The Maker Movement: Why It Matters

The Maker Movement: Why It Matters

Have you ever built a structure out of Legos? Used a hot glue gun? Attempted a Pinterest project? Built a piece of furniture, created your own jewelry or sewn your own clothes? Have you ever thought of a creative solution to a problem? Then you’re a maker, and therefore part of the Maker Movement — a community of DIY-ers, tinkerers, craftsmen, manufacturers, artists, dreamers and students, all who believe in the power of doing.

The Maker Movement is the embodiment of the do-it-yourself, tech community — a celebration of the ever-growing culture bred from the cross section of collaboration and creativity that is continuously recruiting people and ideas and technologies and inviting them to be tested and broken and shared. Makers are everywhere — welding in a garage, tucked away in a lab or DIY-ing on the living room floor — but the community’s unofficial headquarters are all around the nation, and creating a place for makers of all kinds in the form of Makerspaces.

At their core, Makerspaces are creative work spaces where people can make things. They’re equipped with digital fabrication tools like 3D printers, laser cutters, computer numerical control (CNC) machines and soldering irons. They offer workshops and programs to teach people how to create physical products and turn their ideas into realities.

One of the most valuable assets to Makerspaces is their establishment of a collaborative, creative space for people of all ages, from all disciplines. At the onset, the spaces can be a bit daunting — many people have never designed their own video games or built robots, but that’s exactly for what these spaces are intended. You learn how to use one program, then another, and you quickly realize you can literally make almost anything — fidget spinners, personalized cutting boards, a new case for your iPhone, the missing mouthpiece to your daughter’s clarinet (we’ve recently 3D printed this one), the prototype you need to get your provisional patent (we’ve recently made this one, too). Once you start making, you realize that nothing is impossible, and you have the equipment at your fingertips to solve almost any problem you face.

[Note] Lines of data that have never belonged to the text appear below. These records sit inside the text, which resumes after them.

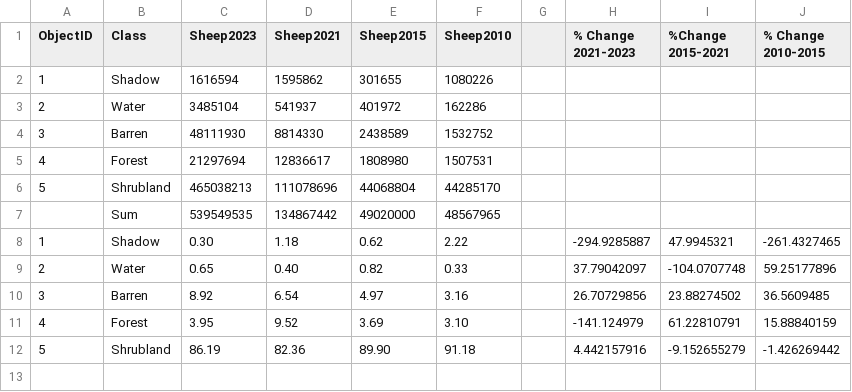
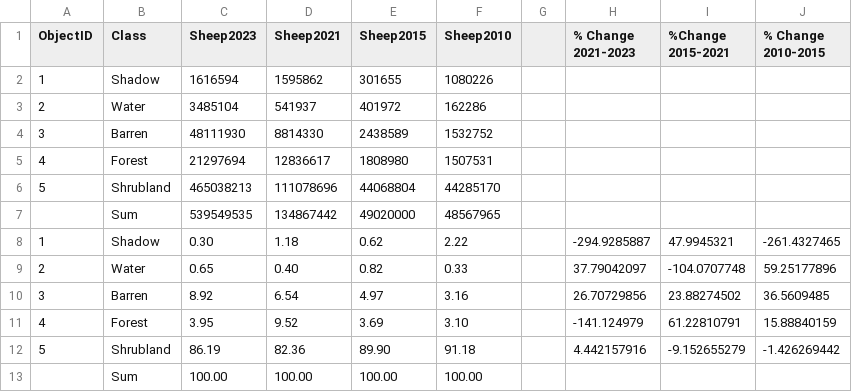
Before and after one commit to quentinmccalla1/Thesis, a CSV file: ImageryStatistics.csv, drawn as a sheet; the diff names each change by its address in the sheet, - before the commit and + after, or states it on an @@ line.

```diff
--- a/ImageryStatistics.csv
+++ b/ImageryStatistics.csv
+row 13:  | Sum | 100.00 | 100.00 | 100.00 | 100.00
```
Also changed, not shown: 2 other files.
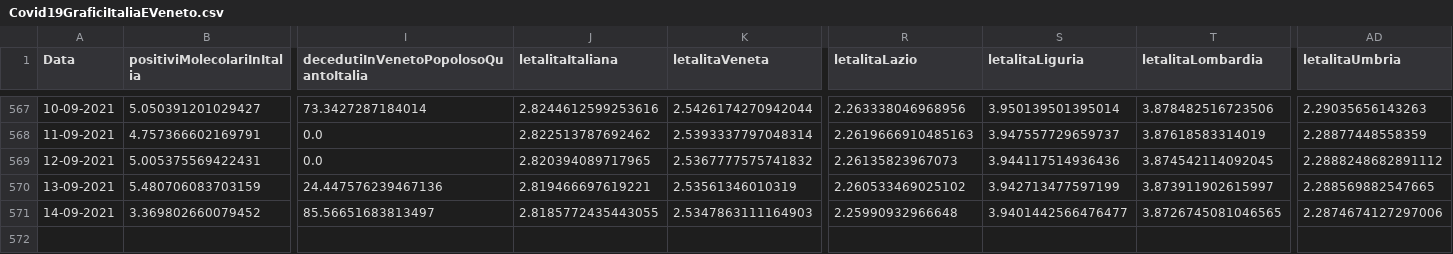
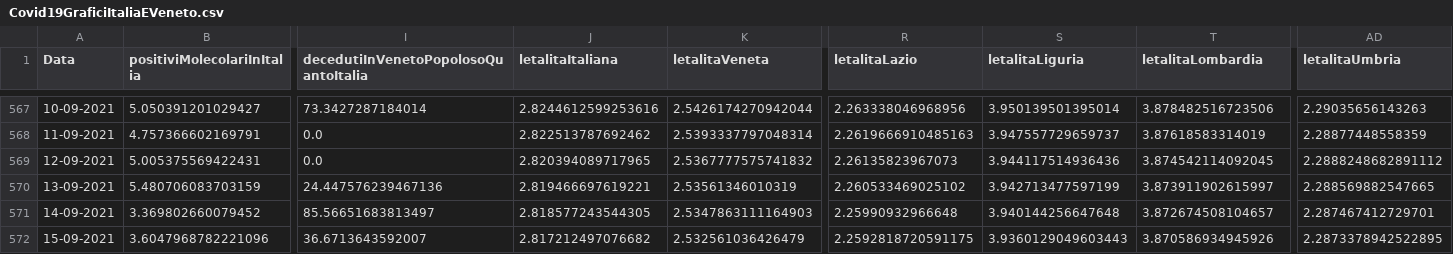
Before and after one commit to DigitalChriAri/Covid, a CSV file: Covid19GraficiItaliaEVeneto.csv, drawn as a sheet; only a part is shown, gaps mark what is left out; rows hold the shown columns only; the diff names each change by its address in the sheet, - before the commit and + after, or states it on an @@ line.

```diff
--- a/Covid19GraficiItaliaEVeneto.csv
+++ b/Covid19GraficiItaliaEVeneto.csv
-J571 (letalitaItaliana): 2.8185772435443055
+J571 (letalitaItaliana): 2.818577243544305
-S571 (letalitaLiguria): 3.9401442566476477
+S571 (letalitaLiguria): 3.940144256647648
-T571 (letalitaLombardia): 3.8726745081046565
+T571 (letalitaLombardia): 3.872674508104657
-AD571 (letalitaUmbria): 2.2874674127297006
+AD571 (letalitaUmbria): 2.287467412729701
+row 572: 15-09-2021 | 3.6047968782221096 | 36.6713643592007 | 2.817212497076682 | 2.532561036426479 | 2.2592818720591175 | 3.9360129049603443 | 3.870586934945926 | 2.2873378942522895
```
Also changed, not shown: Covid19GraficiTamponiTotaliItaliaEVeneto.csv.
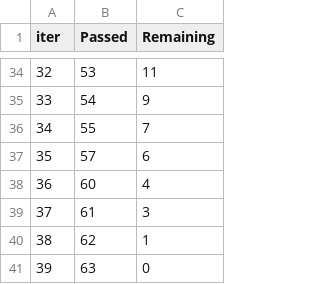
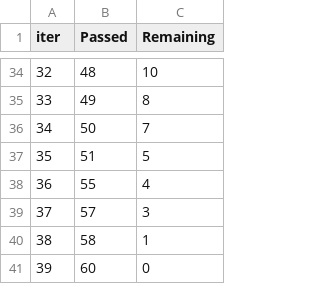
Before and after one commit to Recognizer525/Diploma, a TSV file: Realization/catboost_info/time_left.tsv, drawn as a sheet; only a part is shown, gaps mark what is left out; the diff covers the shown part only.

```diff
--- a/Realization/catboost_info/time_left.tsv
+++ b/Realization/catboost_info/time_left.tsv
@@ -34,8 +34,8 @@ iter	Passed	Remaining
-32	53	11
-33	54	9
-34	55	7
-35	57	6
-36	60	4
-37	61	3
-38	62	1
-39	63	0
+32	48	10
+33	49	8
+34	50	7
+35	51	5
+36	55	4
+37	57	3
+38	58	1
+39	60	0
```
Also changed, not shown: 63 edited cells elsewhere in this file, Realization/catboost_info/learn_error.tsv, 6 other files.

It’s an incredible, liberating feeling, and a great lesson for students of all ages. Think of the feeling you get when you finish a Pinterest project or place the last Lego on your Lego city. In a Makerspace, it’s like finishing a project, then realizing you’re standing in a room full of equipment that can help a whole community create their own projects — a room full of tools that can empower and excite an entire city.

Through the Maker City project, authors Peter Hirshberg, Dale Dougherty and Marcia Kanadoff have formulated a guide to reinvent our cities and help public, private and city leaders understand the Maker Movement. In the book, Maker City, the authors say “The Maker movement is about more than just making. It’s about the voluntary association, cooperation, and shared purpose that cultivates a local Maker culture. It can come to define a city.”

By giving a community tools to solve the problems it faces, we’re creating a culture of confident, creative inventors, and asking them to collaborate with one another to make a difference. Suddenly, making is not only relevant in manufacturing, innovation and entrepreneurship, but it has real value in the civic and economic development realms and is an extremely beneficial educational tool. Everyone has the ability to learn new skills, think entrepreneurially, create products and jobs and rethink the way we approach education.

“The Maker movement is reshaping U.S. cities, creating an entirely new wave of economic opportunity, one that has the potential to involve people from all walks of life and life stages and do it in a way that is uniquely American,” say the Maker City authors.

Fortunately for Arkansans, maker cities are emerging around the state and creating epicenters for making and problem solving. Campus-based Makerspaces are creating multi-generational collaborations among makers of all ages and catalyzing a more engaged creative community. Imagine the ideas generated from a space filled with collegiate students, 3D printers, expert makers and K-12 students working on science or art projects alongside an entrepreneurial networking event. In Makerspaces, everything is possible and everyone is a maker.

We all have new ideas. Now we have the tools to make our ideas realities. To get involved in the maker movement, visit a Makerspace to discover what you can create and what problems you can solve. In a Makerspace, everything is possible.

(Kim Lane is the Chief Operating Officer of the Conductor, a public-private partnership between the University of Central Arkansas and Startup Junkie Consulting catalyzing innovation, entrepreneurship and economic empowerment in Central Arkansas. The Conductor operates the new Makerspace at UCA.)